With 70% of the UK police force being male, it’s no wonder that women are feeling anxious about the prospect of plainclothes policing
A social media frenzy ensued. The outcry towards the ‘Not All Men’ hashtag was fierce. We know it’s not all men, but 93% of killers in England and Wales are, in fact, male. A 2017 investigation by the Crime Survey for England and Wales found that 4% of men experienced some form of sexual assault while in contrast, the Guardian showed that for women that figure was 97% (later amended to 86% due to incorrect findings).
Those statistics speak for themselves. With 70% of the UK police force being male, it’s no wonder that women are feeling anxious about the prospect of plainclothes policing. While the likelihood is that the police officers who misuse their power are the minority, that can’t be so naively assumed by a woman who finds herself alone at a bar.
Undercover officers in night venues will achieve very little in terms of improving women’s safety. What it will do is give police officers more opportunities to abuse their power. Who will protect us from those undercover officers?
Regardless of whether you trust police, there are still reasons to remain sceptical. Every woman you know will tell you that sexual harassment or assault in clubs is mostly sly and covert. How is an undercover cop supposed to spot a guy groping my arse, unsolicited, in the middle of a club? So, even if intentions are in the right place, cases aren’t likely to decrease, and the potential presence of police won’t be much of a deterrent either.
These occurrences aren’t limited to ominous alleyways after dark, they happen in broad daylight in public parks
What recent events have shown is that sexual assault is not limited to predatory men who frequent nightclubs. Sarah Everard was walking home. These occurrences aren’t limited to ominous alleyways after dark, they happen in broad daylight in public parks, in the street, and in the workplace.
Ask any girl you know who exercises in your local park just how many times she’s been catcalled, beeped at, stared at, or followed. The death of Sarah Everard and the reactions across social media have exposed a systemic issue entrenched in the misogynistic attitudes that pervade our society. A handful of plainclothes officers isn’t going to change that. This initiative is nothing more than a subterfuge to satisfy the disgruntled public and silence frustrated women. We demand and deserve more from the government, the police, and the entire male population.

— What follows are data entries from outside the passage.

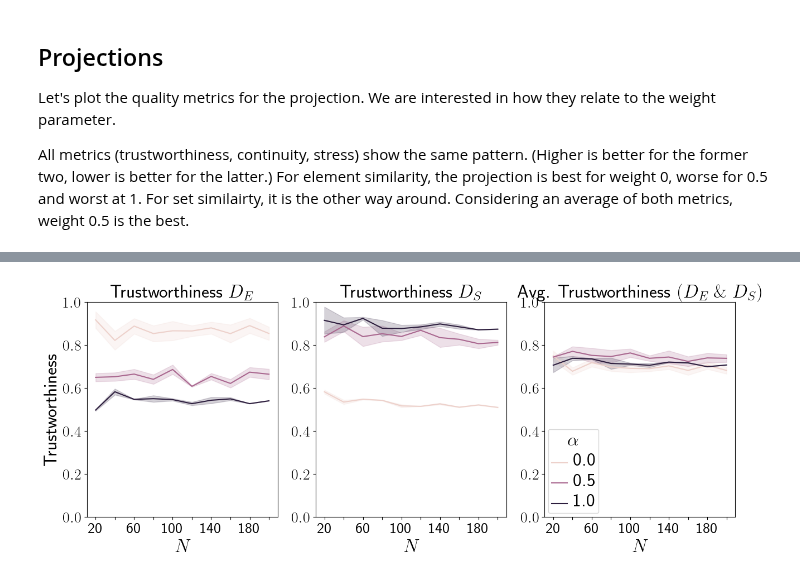
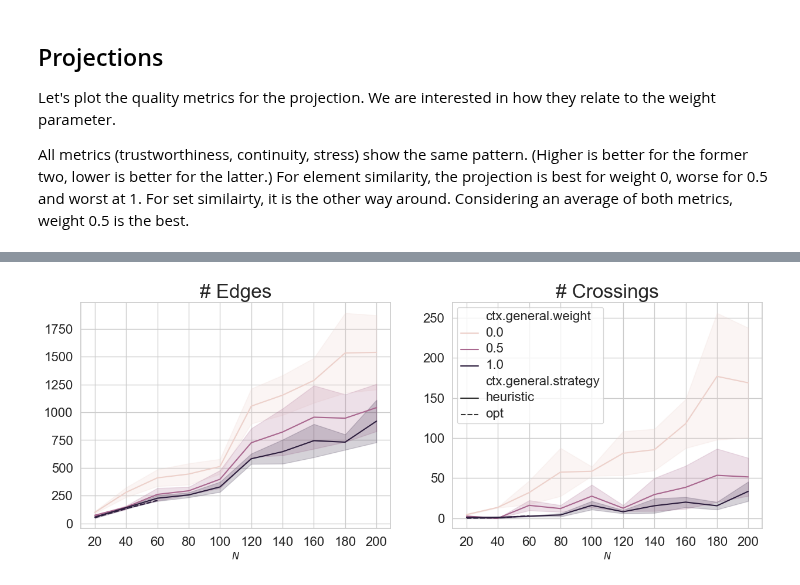
Before and after one commit to npiccolotto/undrground-tubes, a Jupyter notebook: designspace-result/merge.ipynb, the cells around one changed output, grey strips where cells are left out. Drawn from its saved outputs; the diff is of its cells as text; code cells hidden in the pictures.

```diff
--- a/designspace-result/merge.ipynb
+++ b/designspace-result/merge.ipynb
@@ -14,10 +14,11 @@ from matplotlib import pyplot as plt
 import numpy as np
 from IPython.display import display, HTML
 from shutil import get_terminal_size
+from itertools import product
 
 
-mpl.rc("text", usetex=True)
-mpl.rc('text.latex', preamble=r'\usepackage{amsmath,amssymb}\usepackage{calrsfs}\DeclareMathAlphabet{\pazocal}{OMS}{zplm}{m}{n}\SetMathAlphabet\pazocal{bold}{OMS}{zplm}{bx}{n}\newcommand{\mth}{\mathcal{A}}\newcommand{\pzc}{\pazocal{A}}')
+#mpl.rc("text", usetex=True)
+#mpl.rc('text.latex', preamble=r'\usepackage{amsmath,amssymb}\usepackage{calrsfs}\DeclareMathAlphabet{\pazocal}{OMS}{zplm}{m}{n}\SetMathAlphabet\pazocal{bold}{OMS}{zplm}{bx}{n}\newcommand{\mth}{\mathcal{A}}\newcommand{\pzc}{\pazocal{A}}')
 
 
 FAKE = {
@@ -127,22 +266,20 @@ A few cells in between are missing which indicates failed runs. They happen most
 # %%
 import matplotlib.pyplot as plt
 
-weight = 0.5
-good_runs = df[(df["success"] == True)]
+
 sns.heatmap(
     good_runs.pivot_table(
         index=[
             "ctx.layout.overlapremover",
-            "ctx.connect.connecter",
-            "ctx.route.router",
             "ctx.general.subsupporttype",
+            "ctx.general.strategy",
         ],
         columns=[
             "ctx.general.weight",
-            "dataset",
+            "dataset_int",
         ],
         values="duration_m",
-        aggfunc='min',
+        aggfunc='mean',
     ),
     linewidth=0.5,
     annot=True,
@@ -162,43 +324,54 @@ All metrics (trustworthiness, continuity, stress) show the same pattern. (Higher
 # %%
-fig, axes = plt.subplots(1, 3, sharex=True, figsize=(15,5))
+fig, axes = plt.subplots(1, 2, sharex=True, figsize=(15, 5))
 
-axes[0].set_title('Trustworthiness $D_E$', fontsize=24)
-axes[1].set_title('Trustworthiness $D_S$', fontsize=24)
-axes[2].set_title('Avg. Trustworthiness $(D_E \; \& \; D_S)$', fontsize=24)
 
-all_runs = df.sort_values('dataset')
+axes[0].set_title("Total Edges")
+axes[1].set_title("Total Edge Crossings")
 
-sns.lineplot(data=all_runs, x="dataset", y="M1 [EA, k=10%]", hue="ctx.general.weight", sort=False, errorbar='sd', ax=axes[0], legend=None)
-sns.lineplot(data=all_runs, x="dataset", y="M1 [SR, k=10%]", hue="ctx.general.weight", sort=False, errorbar='sd', ax=axes[1], legend=None)
-sns.lineplot(data=all_runs, x="dataset", y="M1 [EA, k=10%] avg", hue="ctx.general.weight", sort=False, errorbar='sd', ax=axes[2])
+subset = good_runs[(good_runs['ctx.layout.overlapremover']=='dgrid')].sort_values("dataset_int")
 
-labels = list(range(20,201, 20))
-axes[0].set_ylim([0, 1])
-axes[1].set_ylim([0, 1])
-axes[2].set_ylim([0, 1])
+sns.lineplot(
+    data=subset,
+    x="dataset",
+    y="metrics[0].total_edges",
+    style="ctx.general.strategy",
+    errorbar=('sd', 1),
+    estimator='mean',
+    sort=False,
+    hue="ctx.general.weight",
+    ax=axes[0],
+    legend=None
+)
+sns.lineplot(
+    data=subset,
+    x="dataset",
+    y="metrics[0].total_edge_crossings",
+    style="ctx.general.strategy",
+    errorbar=('sd', 1),
+    estimator='mean',
+    sort=False,
+    hue="ctx.general.weight",
+    ax=axes[1]
+)
 
-axes[2].get_legend().set_title("$\\alpha$")
-plt.setp(axes[2].get_legend().get_texts(), fontsize='24') # for legend text
-plt.setp(axes[2].get_legend().get_title(), fontsize='24') # for legend title
+labels = range(20, 201, 20)
 
-for i in range(len(labels)):
-    if i % 2 == 1:
-        labels[i] = ""
+axes[0].set_title("# Edges", fontsize=24)
+axes[1].set_title("# Crossings", fontsize=24)
 
-axes[0].set_xticklabels(labels, fontsize=20)
-axes[1].set_xticklabels(labels, fontsize=20)
-axes[2].set_xticklabels(labels, fontsize=20)
 
-axes[0].set_yticklabels(["$%.1f$" % i for i in axes[0].get_yticks()], fontsize = 20)
-axes[1].set_yticklabels(["$%.1f$" % i for i in axes[1].get_yticks()], fontsize = 20)
-axes[2].set_yticklabels(["$%.1f$" % i for i in axes[2].get_yticks()], fontsize = 20)
+plt.setp(axes[1].get_legend().get_texts(), fontsize="16")  # for legend text
+plt.setp(axes[1].get_legend().get_title(), fontsize="16")  # for legend title
 
-axes[0].set_xlabel("$N$", fontsize=24)
-axes[1].set_xlabel("$N$", fontsize=24)
-axes[2].set_xlabel("$N$", fontsize=24)
-axes[0].set_ylabel("Trustworthiness", fontsize=24)
+axes[0].set_xticklabels(labels)
+axes[1].set_xticklabels(labels)
+axes[0].set_xlabel("$N$")
+axes[1].set_xlabel("$N$")
+axes[0].set_ylabel("")
 axes[1].set_ylabel("")
-axes[2].set_ylabel("")
 
-fig.savefig(f"trustworthiness.pdf", bbox_inches = "tight")
+axes[0].set_yticklabels(["%.0f" % i for i in axes[0].get_yticks()], fontsize=16)
+axes[1].set_yticklabels(["%.0f" % i for i in axes[1].get_yticks()], fontsize=16)
+axes[0].set_xticklabels(["%.0f" % int((i+1)*20) for i in axes[0].get_xticks()], fontsize=16)
+axes[1].set_xticklabels(["%.0f" % int((i+1)*20) for i in axes[1].get_xticks()], fontsize=16)
 # %% [output]
@@ -205 +388 @@ fig.savefig(f"trustworthiness.pdf", bbox_inches = "tight")
-[figure, old version]
+[figure, new version]
```
Also changed, not shown: parts of 43 cells of this notebook, 1 other file.
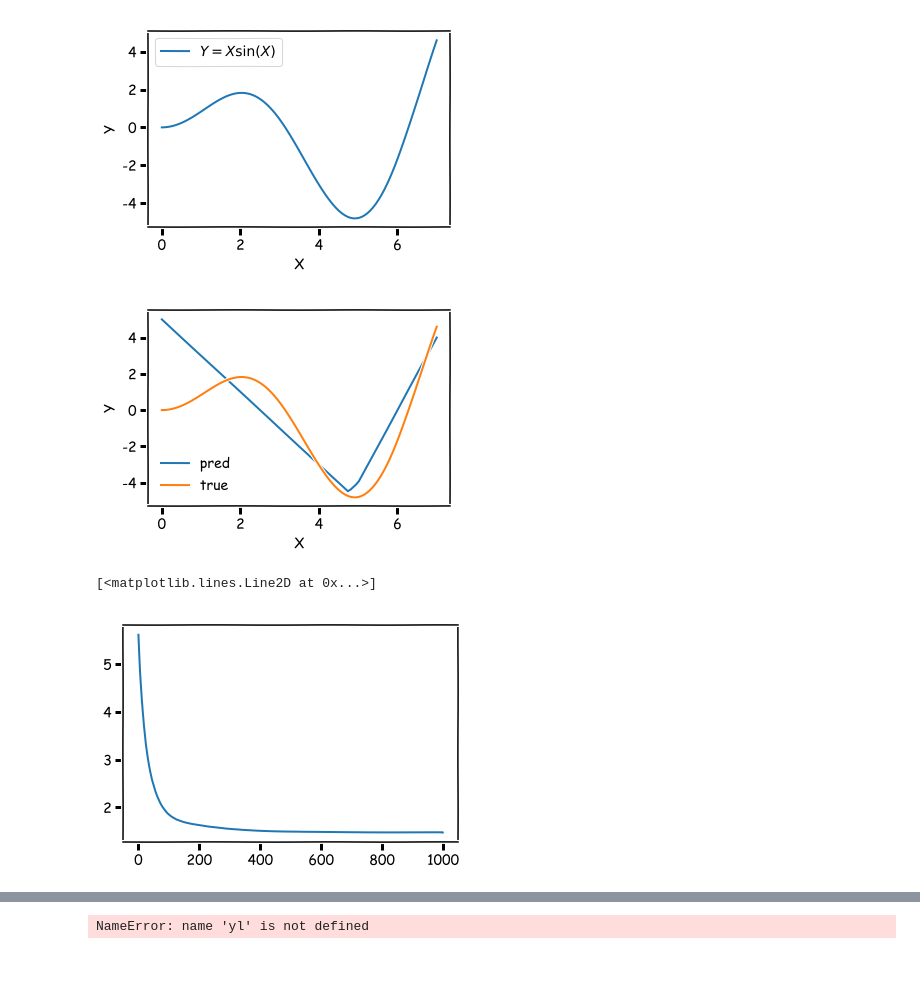
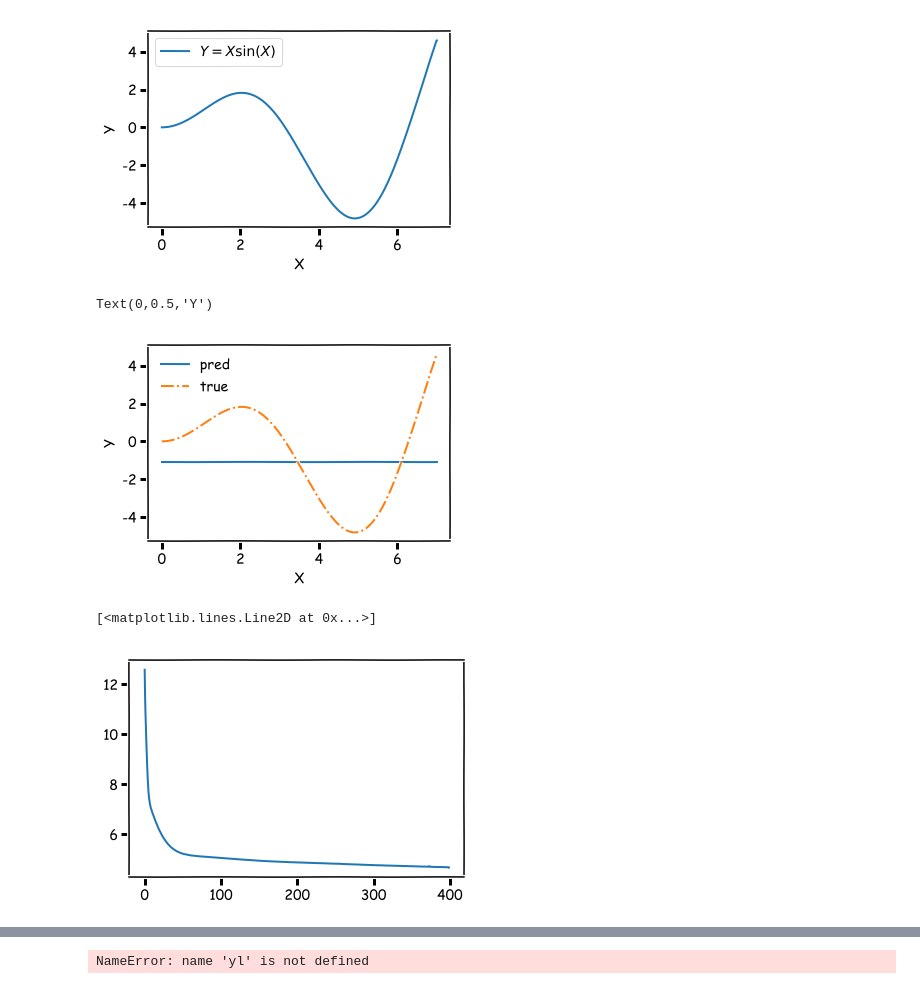
Before and after one commit to pavlosprotopapas/dswcc_fall_2018, a Jupyter notebook: lectures/lecture2/preparation/Lec2_prep.ipynb, the cells around one changed output, grey strips where cells are left out. Drawn from its saved outputs; the diff is of its cells as text; code cells hidden in the pictures.

```diff
--- a/lectures/lecture2/preparation/Lec2_prep.ipynb
+++ b/lectures/lecture2/preparation/Lec2_prep.ipynb
@@ -79,7 +82,7 @@ fig.patch.set_alpha(0.0)
 plt.xkcd(scale=0.1, length=0.0)
 plt.gcf().subplots_adjust(bottom=0.20, left = 0.16, right=0.86)
 
-x = np.linspace(0, 7, 100)
+x = np.linspace(0, 7, 1000)
 y = x*sin(x)
 
 ax1.plot(x,y, label=r'$Y=X\sin(X)$')
@@ -96,40 +99,46 @@ ax1.legend()
 <matplotlib.legend.Legend at 0x...>
 [figure]
 # %%
+import keras
 fig = plt.figure()
 fig.patch.set_alpha(0.0)
 plt.xkcd(scale=0.1, length=0.0)
 plt.gcf().subplots_adjust(bottom=0.20, left = 0.16, right=0.86)
 
-
+#model.reset_states()
 # create model
 model = Sequential()
-model.add(Dense(2, input_dim=1 , trainable=False,  weights = [np.array([[4,-2]]),np.array([-19,10])] , activation='relu'))
-#model.add(Dense(2, activation='relu'))
+#model.add(Dense(2, input_dim=1 , trainable=False,  weights = [np.array([[4,-2]]),np.array([-19,10])] , activation='relu'))
+#model.add(Dense(20, input_dim=1 ,activation='relu'))
 #model.add(Dense(3, input_dim=1 , trainable=True,  weights = [np.array([[5,3,0.5]]),np.array([-25,-6,3])] , activation='relu'))
 #model.add(Dense(1, weights = [np.array([[1,-1,1]]).T, np.array([-3.]).T] , trainable=False, activation='linear'))
-model.add(Dense(1, weights = [np.array([[1,1]]).T, np.array([-5.]).T] , trainable=False, activation='linear'))
-
+#model.add(Dense(1, weights = [np.array([[1,1]]).T, np.array([-5.]).T] , trainable=False, activation='linear'))
+model.add(Dense(3, input_dim=1 ,
+                bias_initializer='normal',
+                kernel_initializer='normal',activation='relu'))
+model.add(Dense(2,activation='relu'))
+model.add(Dense(1,activation='linear', bias_initializer=keras.initializers.Constant(value=-4)))
 sgd = optimizers.SGD(lr=0.53, decay=1e-6, momentum=0.9, nesterov=True)
 # Compile model
 model.compile(loss='mse', optimizer='adam',  metrics=['mse'])
 
 
 # Fit the model
-history = model.fit(x, y, epochs=0, batch_size=20, verbose=0);
+history = model.fit(x, y, epochs=400, batch_size=100, verbose=0);
 
 predictions = model.predict(x)
 plt.plot(x, predictions, label='pred')
-plt.plot(x,y, label='true')
+plt.plot(x,y, '-.',label='true')
 plt.legend(frameon = False)
 plt.xlabel('X')
 plt.ylabel('Y')
 
-plt.savefig('../fig/2n_1l.png', dpi=300, transparent=True)
+#plt.savefig('../fig/2n_1l.png', dpi=300, transparent=True)
 # %% [output]
+Text(0,0.5,'Y')
-[figure, old version]
+[figure, new version]
 # %%
 plt.plot(history.history['mean_squared_error'])
 # %% [output]
 [<matplotlib.lines.Line2D at 0x...>]
-[figure, old version]
+[figure, new version]
```
Also changed, not shown: parts of 6 cells of this notebook, 5 other files.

For more content including uni news, reviews, entertainment, lifestyle, features and so much more, follow us on Twitter and Instagram, and like our Facebook page for more articles and information on how to get involved.